Siddall said what was missing was one clearly defined moment for collectors and curators to travel to L.A.
“Over the last five years, the art world has really continued to grow here, and the only thing it lacked, really, was this kind of moment to celebrate that extraordinary cultural scene,” she said. “It’s a city that had all the right ingredients; it just didn’t have that moment to tie it all together.”
Even so, Frieze dipped its toe into the L.A. waters: The fair’s modest size of 70 galleries was less than half the size of Frieze’s London and New York fairs, which have around 160 and 190 exhibitors, respectively.

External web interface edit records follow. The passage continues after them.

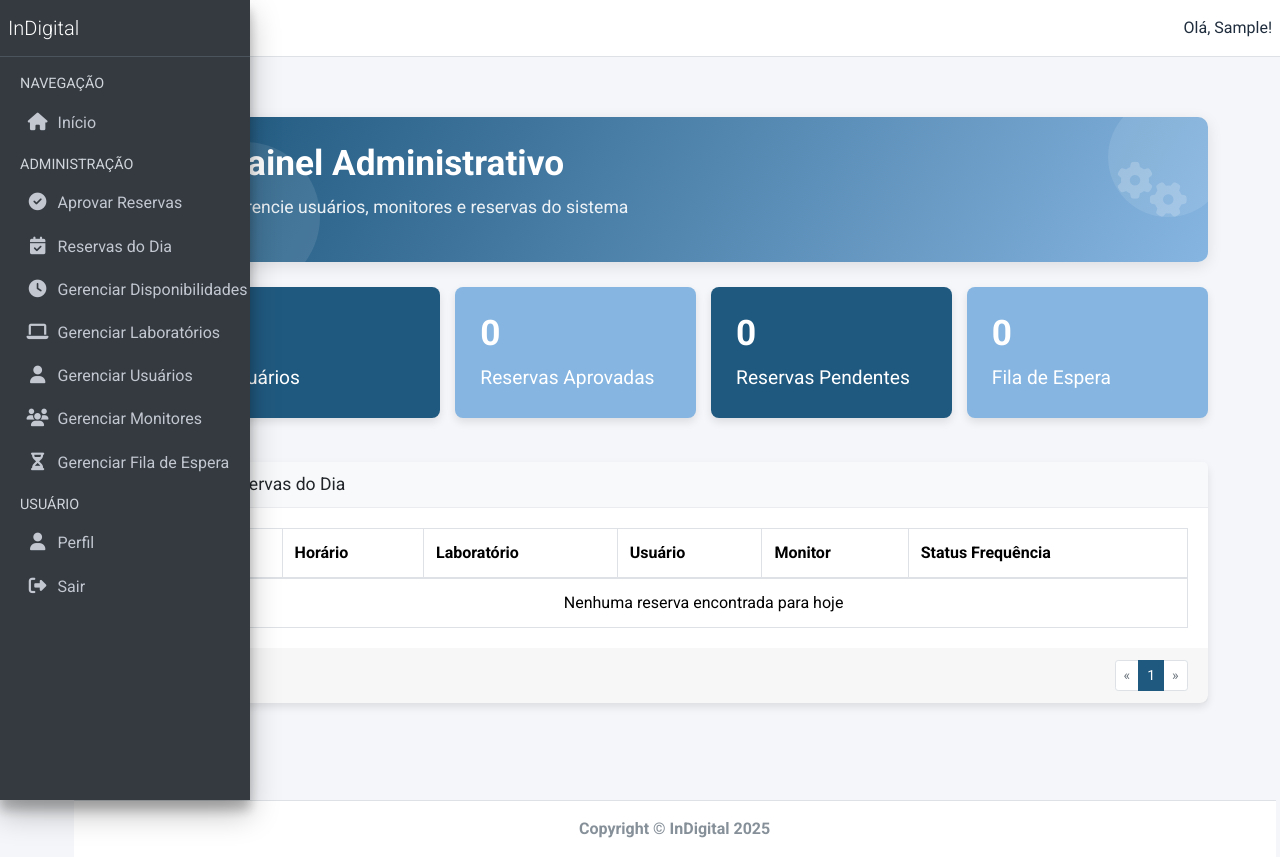
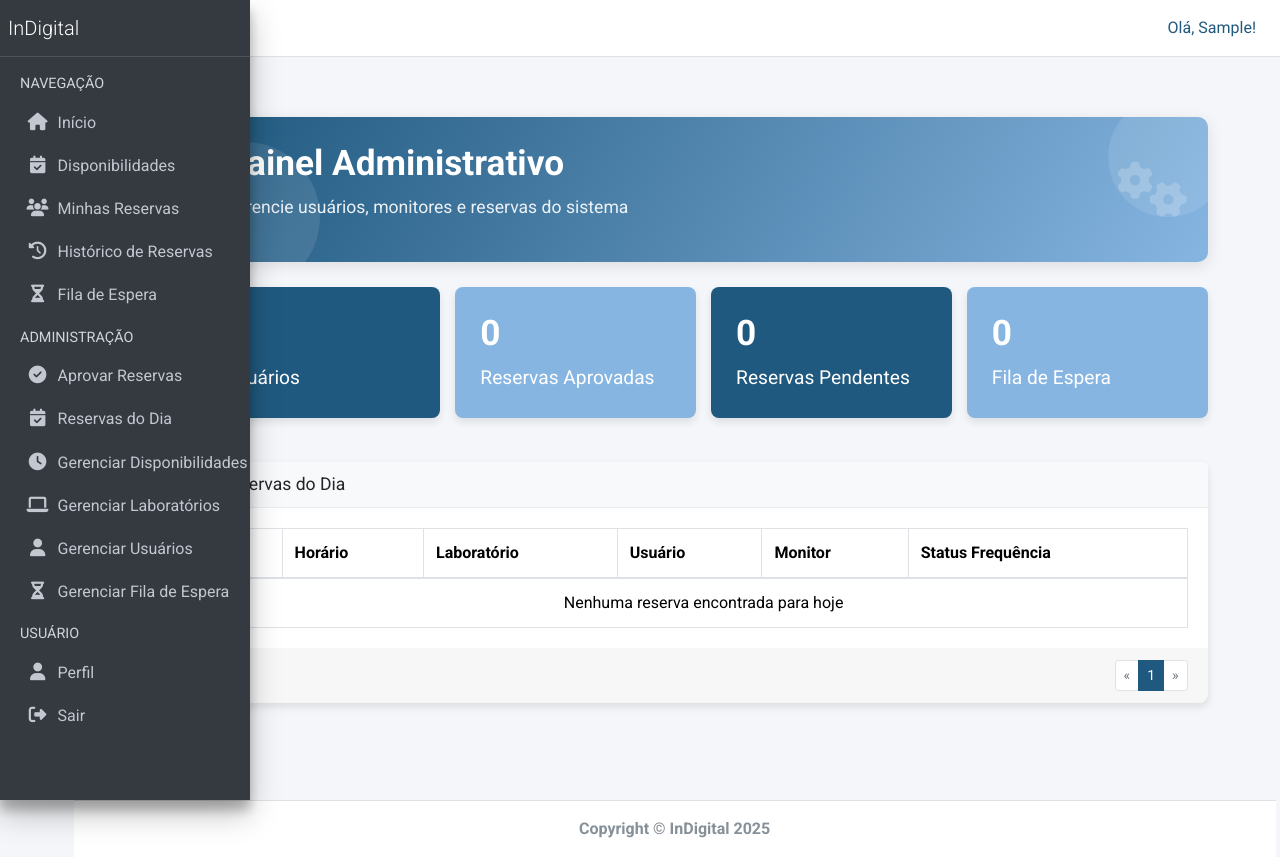
Before and after one commit to Adaylla/InDigital, a Django app: page /admin/dashboard/ in a window 1280 px wide. Run offline with Django 5.2, Linux system fonts and the light colour scheme; the visitor is signed in with stand-in values (Sample User, id 1); data comes from the database, SQL or seed files in the repository; data that the repository does not hold is empty; some libraries are stand-ins or nearby versions.

Commit message:
ajustando menu do admin

```diff
--- a/indigital/templates/base.html
+++ b/indigital/templates/base.html
@@ -38,6 +38,7 @@
             <!-- Right navbar links -->
             <ul class="navbar-nav ml-auto">
                 <li class="nav-item dropdown user-menu">
+                    <a href="#" class="nav-link dropdown-toggle" data-toggle="dropdown">
                         <span class="d-none d-md-inline">Olá, {{ request.user.first_name }}!</span>
                     </a>
                     <div class="dropdown-menu dropdown-menu-lg dropdown-menu-right">
@@ -79,6 +80,35 @@
                                 </a>
                             </li>
 
+                            <!-- Funcionalidades do Aluno para Admin -->
+                            <li class="nav-item">
+                                <a href="{% url 'horarios' %}" class="nav-link">
+                                    <i class="nav-icon fas fa-calendar-check"></i>
+                                    <p>Disponibilidades</p>
+                                </a>
+                            </li>
+
+                            <li class="nav-item">
+                                <a href="{% url 'minhas_reservas' %}" class="nav-link">
+                                    <i class="nav-icon fas fa-users"></i>
+                                    <p>Minhas Reservas</p>
+                                </a>
+                            </li>
+
+                            <li class="nav-item">
+                                <a href="{% url 'historico_reservas' %}" class="nav-link">
+                                    <i class="nav-icon fas fa-history"></i>
+                                    <p>Histórico de Reservas</p>
+                                </a>
+                            </li>
+
+                            <li class="nav-item">
+                                <a href="{% url 'minha_fila_espera' %}" class="nav-link">
+                                    <i class="nav-icon fas fa-hourglass-half"></i>
+                                    <p>Fila de Espera</p>
+                                </a>
+                            </li>
+
                             <li class="nav-header">ADMINISTRAÇÃO</li>
 
                             <li class="nav-item">
@@ -115,14 +145,6 @@
                                     <p>Gerenciar Usuários</p>
                                 </a>
                             </li>
-
-                            <li class="nav-item">
-                                <a href="{% url 'listar_monitores' %}" class="nav-link">
-                                    <i class="nav-icon fas fa-users"></i>
-                                    <p>Gerenciar Monitores</p>
-                                </a>
-                            </li>
-
                             <li class="nav-item">
                                 <a href="{% url 'fila_espera' %}" class="nav-link">
                                     <i class="nav-icon fas fa-hourglass-half"></i>
@@ -138,6 +160,7 @@
                                 </a>
                             </li>
 
+                            <!-- Funcionalidades do Aluno para Monitor -->
                             <li class="nav-item">
                                 <a href="{% url 'horarios' %}" class="nav-link">
                                     <i class="nav-icon fas fa-calendar-check"></i>
@@ -176,6 +199,7 @@
                             </li>
 
                         {% else %}
+                            <!-- Menu do Aluno -->
                             <li class="nav-item">
                                 <a href="{% url 'index' %}" class="nav-link">
                                     <i class="nav-icon fas fa-home"></i>
@@ -212,6 +236,7 @@
                             </li>
                         {% endif %}
 
+                        <!-- Menu Usuário (comum a todos) -->
                         <li class="nav-header">USUÁRIO</li>
 
                         <li class="nav-item">
--- a/indigital/templates/horarios.html
+++ b/indigital/templates/horarios.html
@@ -467,7 +467,7 @@
                             Não há horários disponíveis que correspondem aos filtros aplicados ou ainda não foram criados horários.
                         </p>
                         {% if user.perfil == 'administrador' or user.is_superuser %}
-                            <a href="{% url 'criar_disponibilidade' %}" class="btn btn-primary">
+                            <a href="{% url 'listar_disponibilidades' %}" class="btn btn-primary">
                                 <i class="fas fa-plus mr-1"></i> Criar Disponibilidade
                             </a>
                         {% endif %}
```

That means the directors could better ensure that each gallery chosen to participate received the attention from collectors they might not have gotten in a larger fair.

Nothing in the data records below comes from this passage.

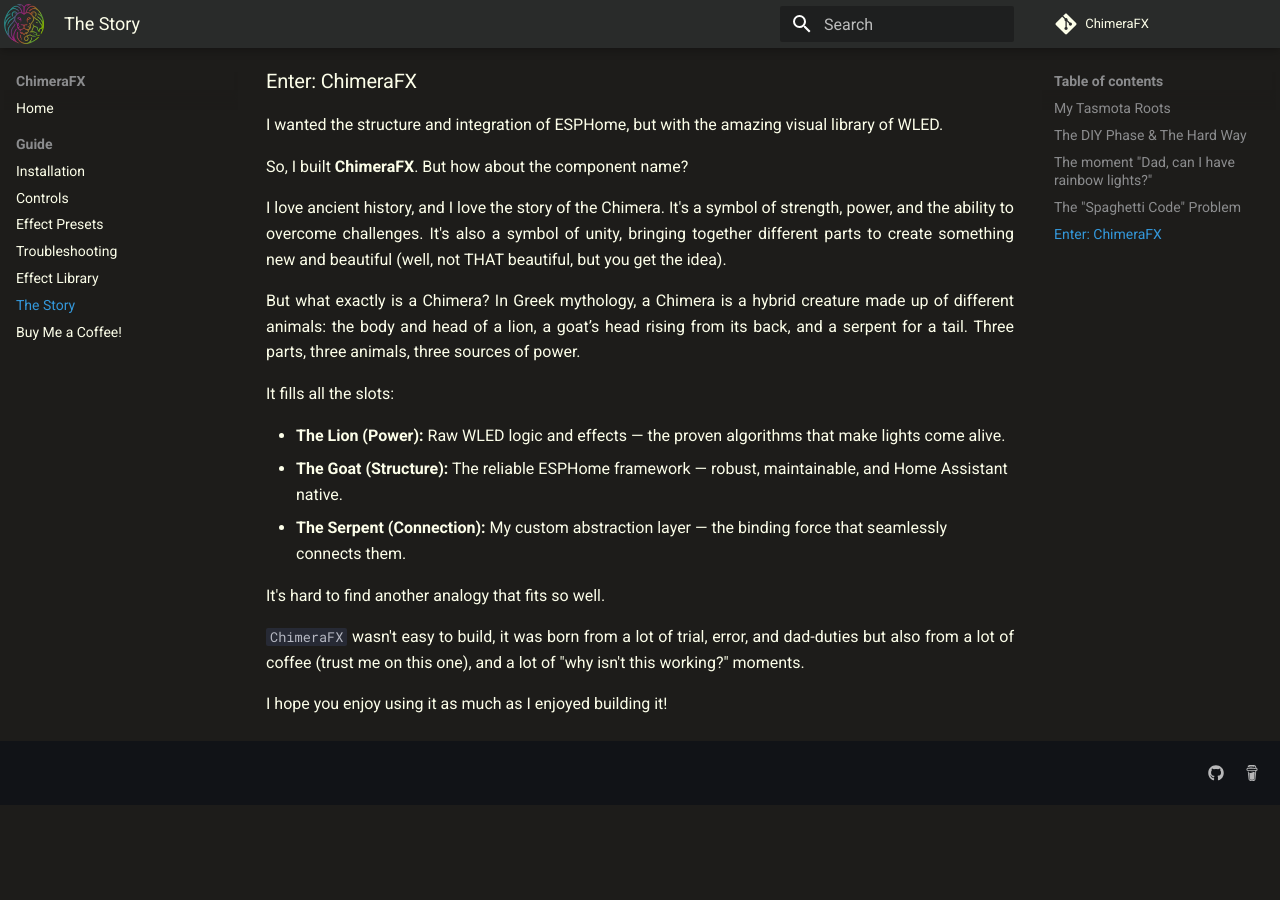
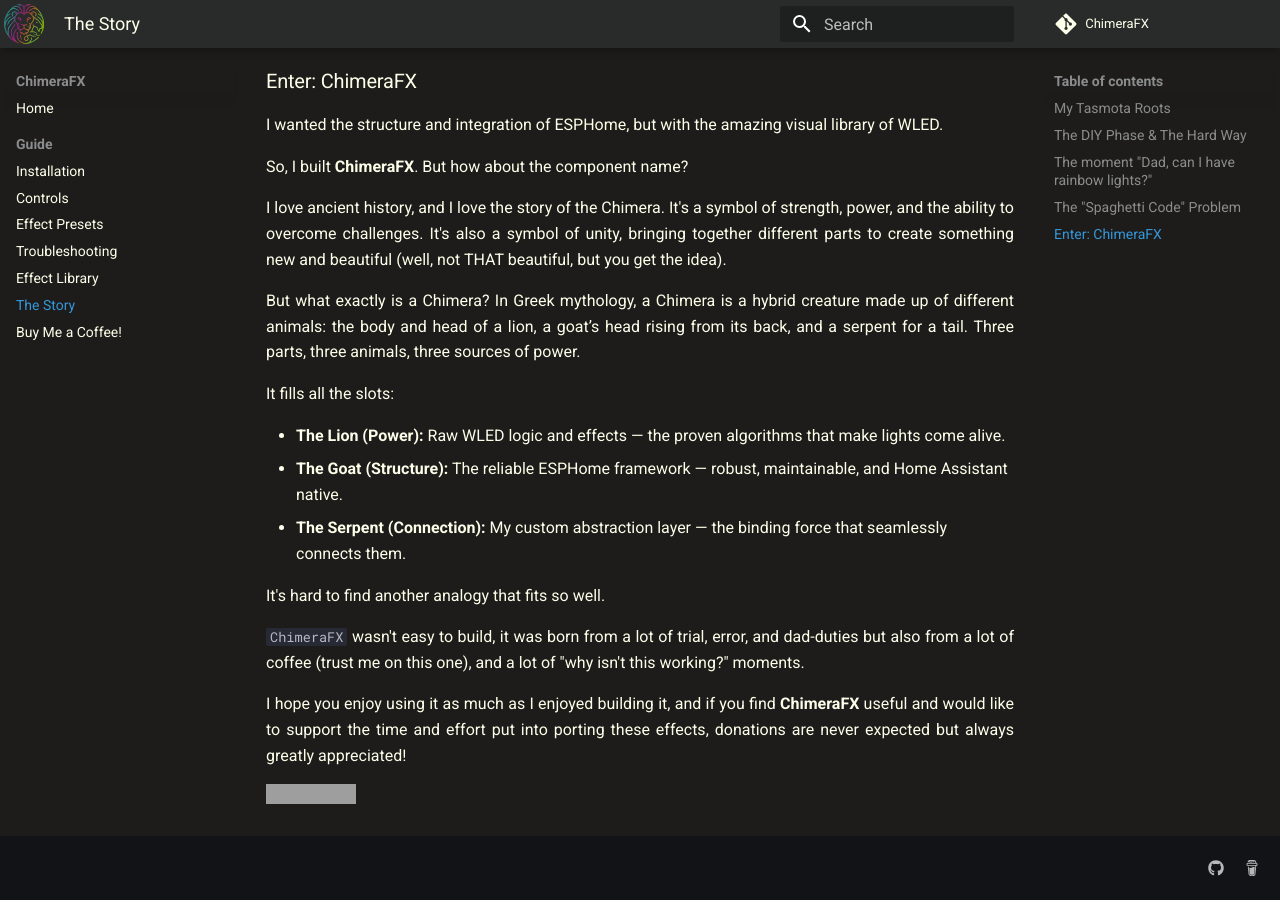
Before and after one commit to effelle/ChimeraFX, an MkDocs documentation site: the page built from docs/The-Story.md, in a window 1280 px wide and 900 px high, scrolled down 1358 px. Built offline with MkDocs 1.6.1 and Material for MkDocs 9.7.7, drawn with Linux system fonts in a browser that asks for light colours; comment, search, counter and statistics services are not loaded; before the commit the page ends 2163 px from its top, so only the background shows below that; grey boxes are pictures that could not be loaded.

Commit message:
Update documentation and add donation links

```diff
--- a/docs/The-Story.md
+++ b/docs/The-Story.md
@@ -59,4 +59,6 @@
 
 `ChimeraFX` wasn't easy to build, it was born from a lot of trial, error, and dad-duties but also from a lot of coffee (trust me on this one), and a lot of "why isn't this working?" moments.
 
-I hope you enjoy using it as much as I enjoyed building it!
+I hope you enjoy using it as much as I enjoyed building it, and if you find **ChimeraFX** useful and would like to support the time and effort put into porting these effects, donations are never expected but always greatly appreciated!
+
+[![Buy Me A Coffee](https://img.shields.io/badge/Buy%20Me%20a%20Coffee-ffdd00?style=for-the-badge&logo=buy-me-a-coffee&logoColor=black)](https://www.buymeacoffee.com/effelle)
```
Also changed, not shown: docs/Effects-Library.md (+0 -4 lines), docs/Installation.md (+0 -2 lines), docs/index.md (+4 -4 lines).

The choice of Paramount Pictures Studios helped combat the traffic and provided the fair with a central location, while allowing space to erect one Frieze’s signature white tents—this one designed by wHY, the studio founded by L.A.–based architect Kulapat Yantrasast. Paramount’s New York backlot provided additional square footage for Frieze Projects and a number of pop-up restaurants; it also caused double-takes for visitors in town from the Big Apple, with the rainy weather making the sets of SoHo apartments and subway stops look uncannily real.